*** Source information Section Begins ***
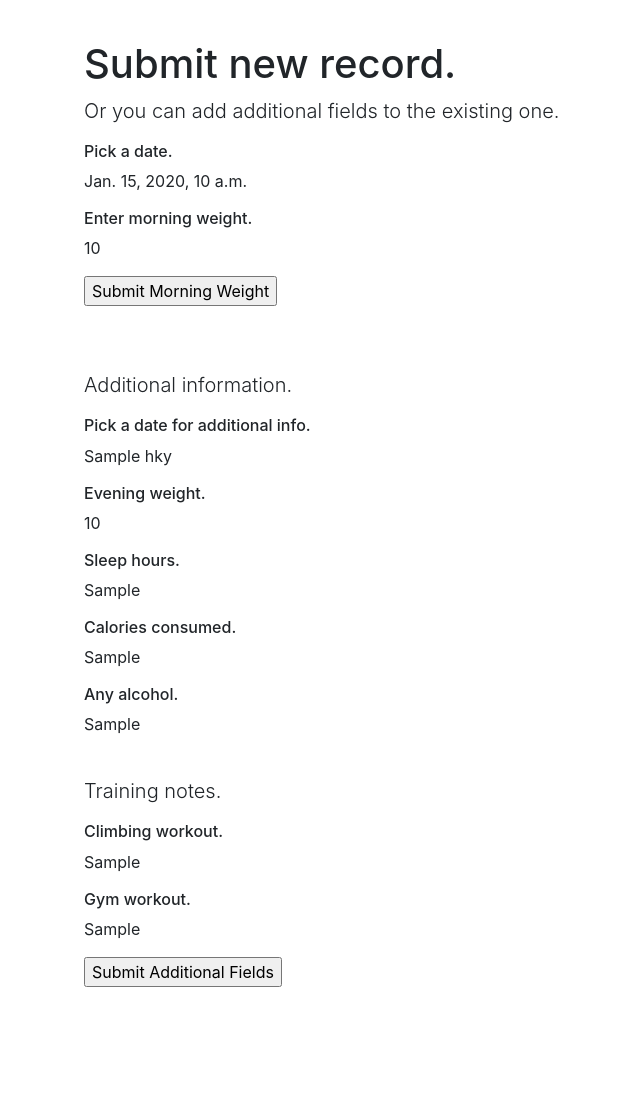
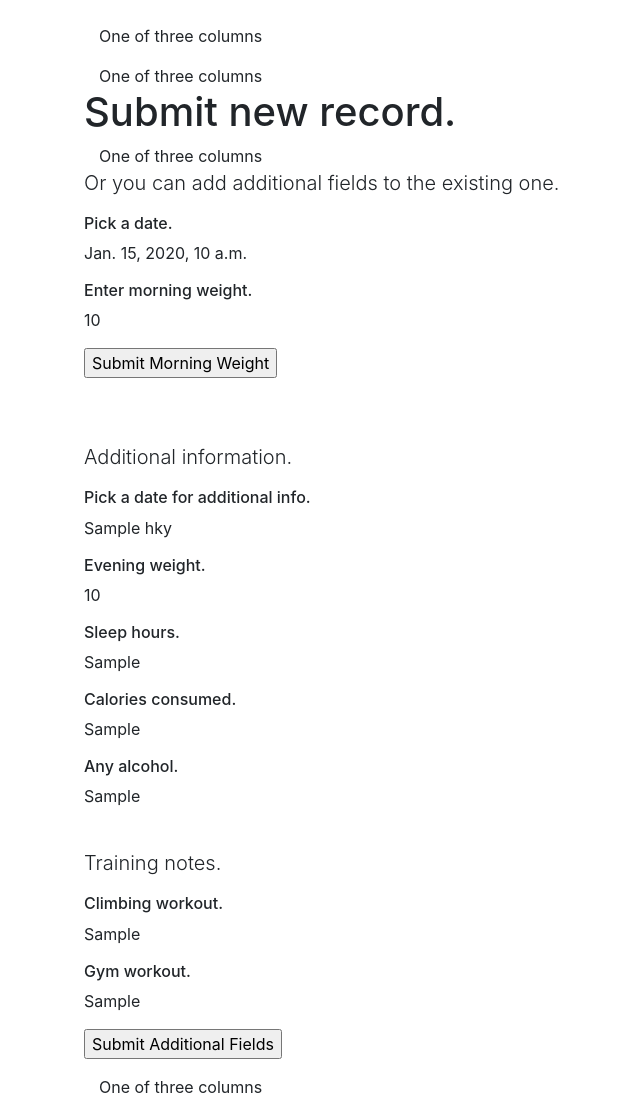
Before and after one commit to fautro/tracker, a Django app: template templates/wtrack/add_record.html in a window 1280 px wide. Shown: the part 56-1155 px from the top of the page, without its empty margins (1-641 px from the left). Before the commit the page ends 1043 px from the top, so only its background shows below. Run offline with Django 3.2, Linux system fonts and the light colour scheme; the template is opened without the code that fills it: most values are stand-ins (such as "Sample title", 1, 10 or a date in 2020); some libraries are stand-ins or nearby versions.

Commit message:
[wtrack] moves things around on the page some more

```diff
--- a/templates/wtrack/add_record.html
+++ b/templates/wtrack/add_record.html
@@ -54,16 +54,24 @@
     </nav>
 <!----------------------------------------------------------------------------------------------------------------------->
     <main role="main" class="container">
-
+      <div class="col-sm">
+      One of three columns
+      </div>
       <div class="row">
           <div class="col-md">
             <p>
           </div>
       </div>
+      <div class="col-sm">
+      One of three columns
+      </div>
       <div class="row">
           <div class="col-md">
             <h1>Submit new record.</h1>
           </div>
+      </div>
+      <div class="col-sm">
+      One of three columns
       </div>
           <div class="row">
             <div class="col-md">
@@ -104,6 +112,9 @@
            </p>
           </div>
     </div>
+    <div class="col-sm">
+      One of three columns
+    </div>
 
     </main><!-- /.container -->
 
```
*** Source information Section Ends ***
- Exercise goal
Where does "main" occur in the data? Copy each line that has it.

- Answer section
     <main role="main" class="container">
     </main><!-- /.container -->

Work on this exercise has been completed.